“What you really need to get,” Chris said, “is some counseling, so that they can all move and you can be OK with whatever that means.” During this period, every tussle between us started this way. Chris was fed up, which made him slip on his Dad-as-Scrooge hat, while I was forced into the defensive crouch of protecting my young.
“What if it means Dan ends up homeless?”
Chris said, “You know that isn’t what I want.”
“But you could be”—I made air quotes—“ ‘OK with that’?”
The battle was on, each of us digging deep for insults, me insisting that Chris couldn’t love “the old kids” because they had come from my first marriage, him hurling back the truth that I was doing laundry for 11, plus working two jobs, and the power bill was higher by half.
The next day, we were both abashed. But I agreed that I should be the one to write down the “exit strategy” goals.
Before I could, we went to a matinee performance of Next to Normal, a musical in which Marty played two roles—to luminous effect. The same night, as I went to look for the guys with my list, I overheard them upstairs telling the youngest three a story. I lingered outside the door. “When we were little like you, before Mom married Dad, she had no money,” Rob was saying.
“We don’t have much now!” Atticus pointed out.
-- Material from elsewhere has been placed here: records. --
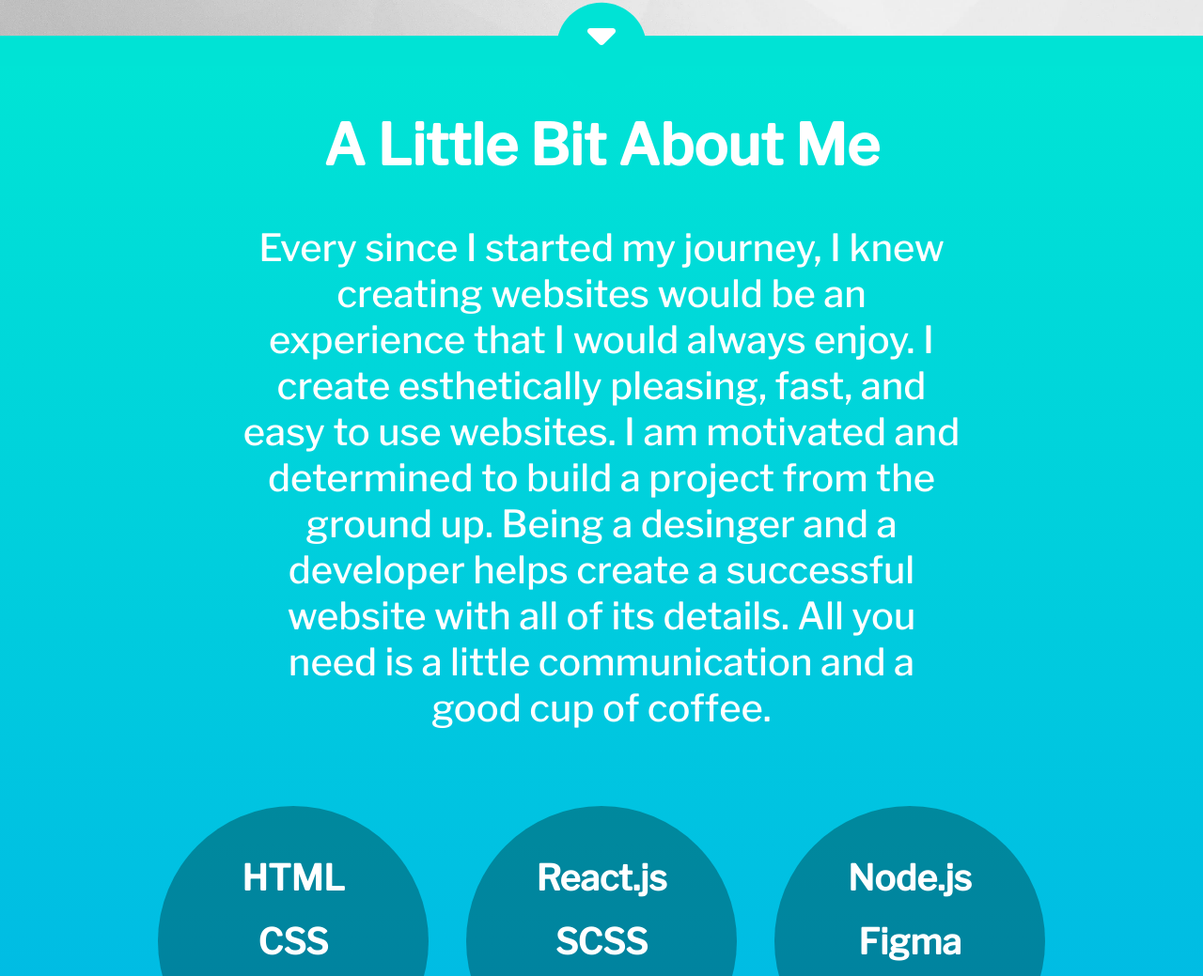
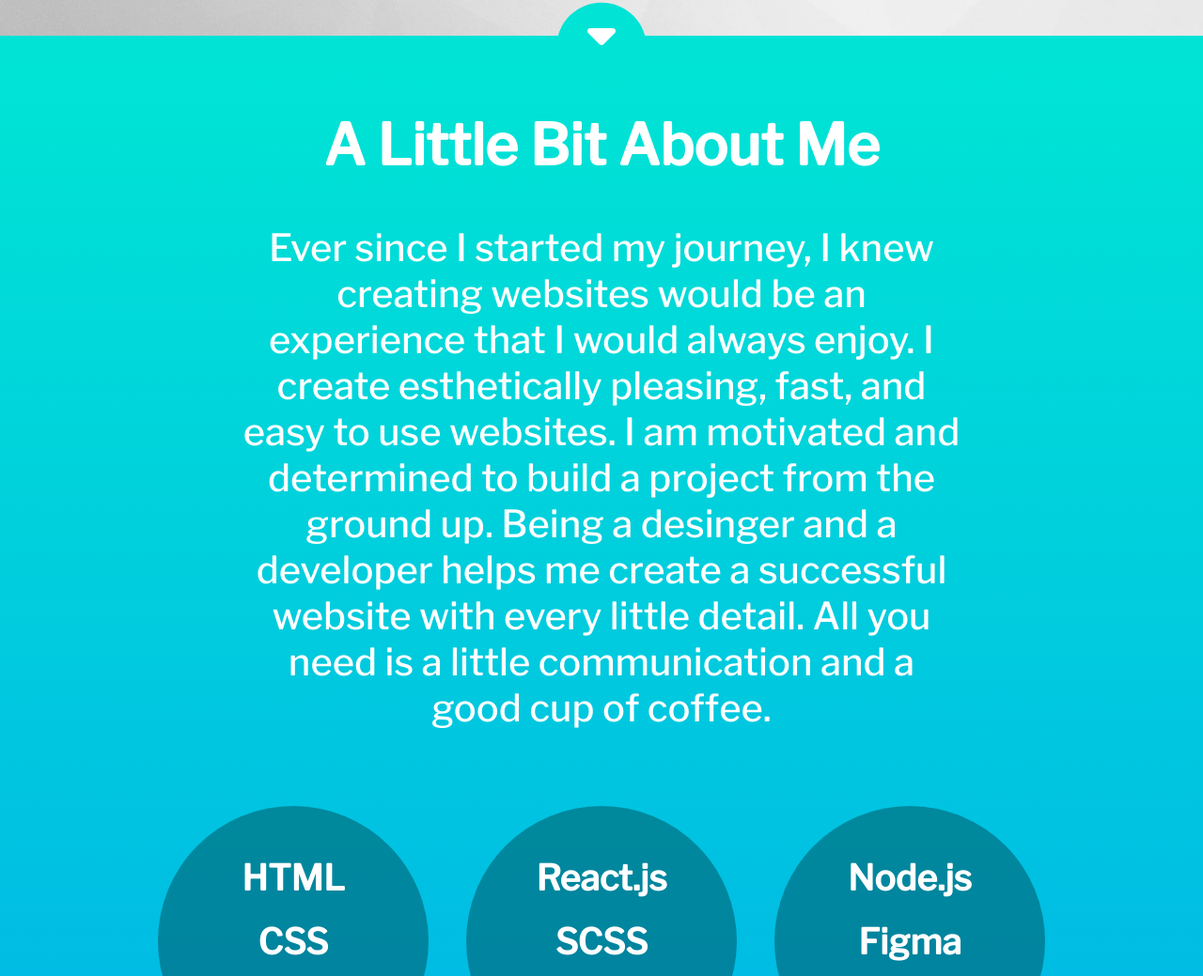
Before and after one commit to 5amonis7/updated_portfolio, a website: page dist/index.html in a window 1280 px wide. Shown: the part 869-1908 px from the top of the page at 94% size. Drawn offline with nearby package versions, Linux system fonts and the light colour scheme.

Commit message:
text change

```diff
--- a/dist/index.html
+++ b/dist/index.html
@@ -115,10 +115,10 @@
 
             <div id="description">
                 <h1>A Little Bit About Me</h1>
-                <p>Every since I started my journey, I knew creating websites would be an experience that I would always
+                <p>Ever since I started my journey, I knew creating websites would be an experience that I would always
                     enjoy. I create esthetically pleasing, fast, and easy to use websites. I am motivated and determined
-                    to build a project from the ground up. Being a desinger and a developer helps create a successful
-                    website with all of its details. All you need is a little communication and a good cup of coffee.
+                    to build a project from the ground up. Being a desinger and a developer helps me create a successful
+                    website with every little detail. All you need is a little communication and a good cup of coffee.
                 </p>
             </div>
 
```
Even he knew that Chris and I had been wiped out years earlier by an investment theft.
“Well,” Rob went on, “every Friday night we would go to the diner for hot dogs and fries, and then Mom would take us on moon walks. One night, we walked around the outside of the zoo in the dark and tried to guess which animals were making which sounds...”
“We go for walks in the dark sometimes!” Marta, eight, said. Still beaming from our description of Marty’s theater performance, Atticus said, “Marty, why don’t you get famous and buy Mom a big, big house like we used to have?”
Quietly, Marty said, “That’s the plan, buddy.”
With my own plan in hand, I crept back downstairs. That night, I read all those printouts again, then took my own moon walk. When I was a child, my parents and grandparents shared a house that neither couple could have afforded on their own. I remember it as the safest of havens. Of course I was providing a refuge for my kids. Worse things could happen in the world.
There would be no set of written rules. Written rules are for children, like gold stars for brushing your teeth.
I would ignore the pundits who advised that the last thing we should do was make life too comfortable for the boomerangs. Make them feel that they had washed up here through some failure of character on their part (or ours)? No way. They were welcome to share whatever food and warmth we had. But no more making me yell at them to pick up smelly socks or wet towels. No more covert “just this once” payment of their phone bills. I would commiserate; I struggled with those bills myself. But I would no longer act like a mommy. Adults sharing a common space respect one another’s possessions and privacy. I would quietly, but firmly, expect that.
Most of all, there would be no more pinning them down to an “exit date.” Making them sign such a document would only demean three kids who never planned to have to rely on their parents. Someday I would be an old woman, and I didn’t want these, my eldest ones, -discussing an “exit plan” for me.
When my attitude changed, so did theirs. I spooled back my cross or cautionary words. In return, they dialed down the sarcasm. I treated them like adults. They treated me with enhanced courtesy. A fragile peace descended.
After a couple of months, having saved some money, Rob decided to return to Madison until it was time to go to Japan. Marty will leave for New York right after Christmas.
Dan will probably stay the longest. We actually urged him to stay home for a while—to work hard and to save hard—so that, by the time he leaves, he’ll have a nest egg and smarter spending habits.